> SOURCE MATERIAL:
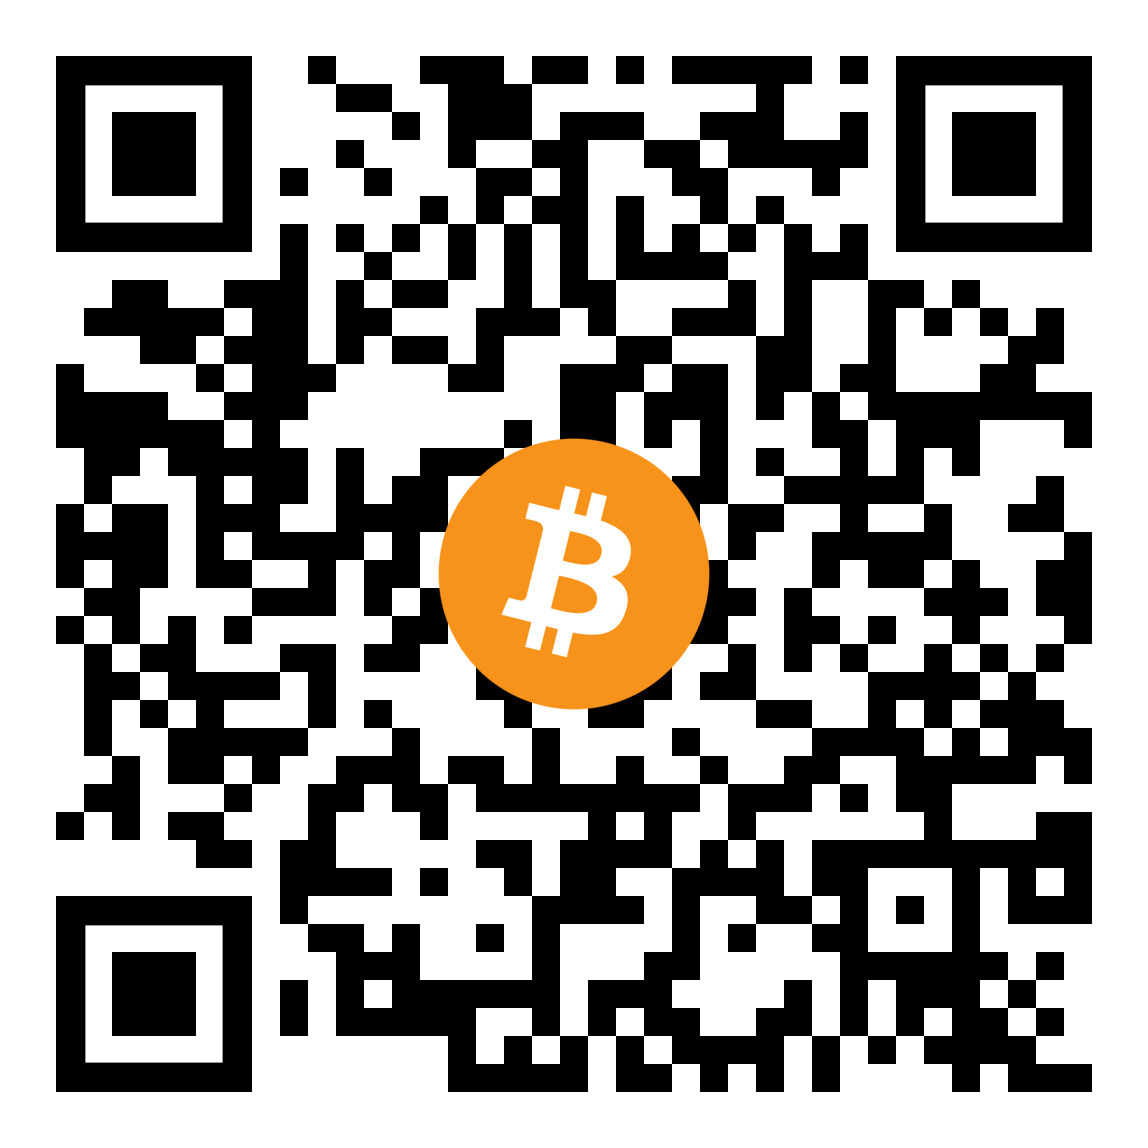
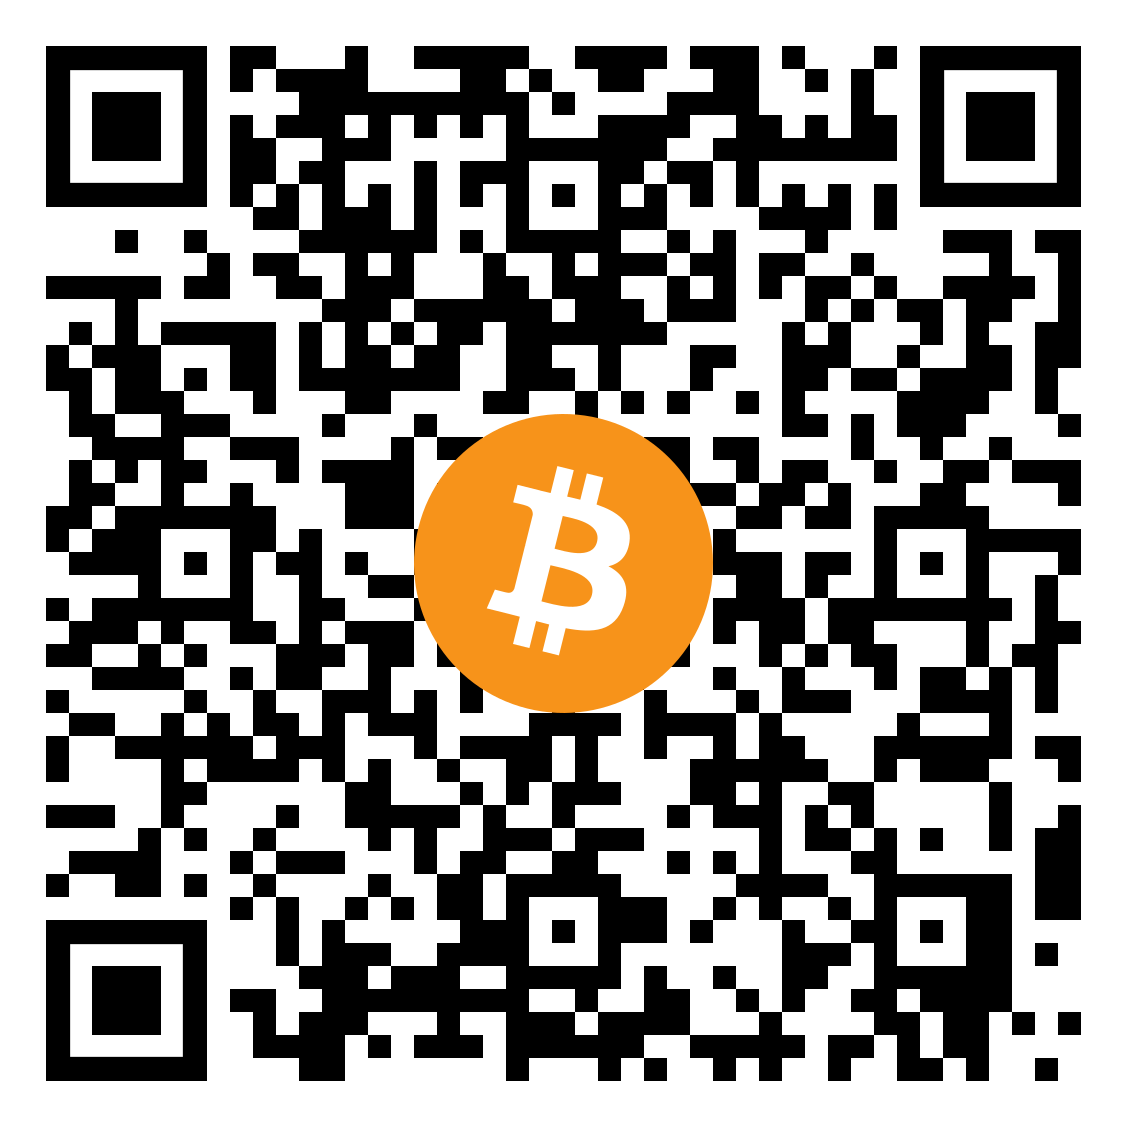
Added lightning btc

diff --git a/src/main.js b/src/main.js
@@ -62,10 +62,10 @@ document.addEventListener('DOMContentLoaded', () => {
   const qrData = [
[2 lines of base64/hex data omitted]
+    { img: 'assets/lbtc-qr.png', alt: 'lbtc-qr', code: 'snazzyrub305@walletofsatoshi.com' },
     { img: 'assets/dash-qr.png', alt: 'dash-qr', code: 'XvZyhMJ9Rh77XwnsuRgtNwqs5BbcVGxCRC' },
     { img: 'assets/bch-qr.png', alt: 'bch-qr', code: 'bitcoincash:qz7kmyt4q8wwtggnwcj64n6m56wj5rq06uqx9yqwz4' },
-    { img: 'assets/eth-qr.png', alt: 'eth-qr', code: '0x555f9B6b981A8Fe20a02b03fCAe3edEa7fd3F5ca' },
-    { img: 'assets/btc-qr.png', alt: 'btc-qr', code: 'bc1qz4w34ec9mv9v80qg942z3uktnxr7erntfyz00u'}
+    { img: 'assets/btc-qr.png', alt: 'btc-qr', code: 'bc1pgq3wmypl2tr0hl4p89csd4z4uh5dewhz62uu0e6ad5yfz68qgdmqql0twl'}
 
 
   ];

> TASK TO CARRY OUT: Collect every line above that contains the word "code".

> WRITTEN REPLY:
+    { img: 'assets/lbtc-qr.png', alt: 'lbtc-qr', code: 'snazzyrub305@walletofsatoshi.com' },
     { img: 'assets/dash-qr.png', alt: 'dash-qr', code: 'XvZyhMJ9Rh77XwnsuRgtNwqs5BbcVGxCRC' },
     { img: 'assets/bch-qr.png', alt: 'bch-qr', code: 'bitcoincash:qz7kmyt4q8wwtggnwcj64n6m56wj5rq06uqx9yqwz4' },
-    { img: 'assets/eth-qr.png', alt: 'eth-qr', code: '0x555f9B6b981A8Fe20a02b03fCAe3edEa7fd3F5ca' },
-    { img: 'assets/btc-qr.png', alt: 'btc-qr', code: 'bc1qz4w34ec9mv9v80qg942z3uktnxr7erntfyz00u'}
+    { img: 'assets/btc-qr.png', alt: 'btc-qr', code: 'bc1pgq3wmypl2tr0hl4p89csd4z4uh5dewhz62uu0e6ad5yfz68qgdmqql0twl'}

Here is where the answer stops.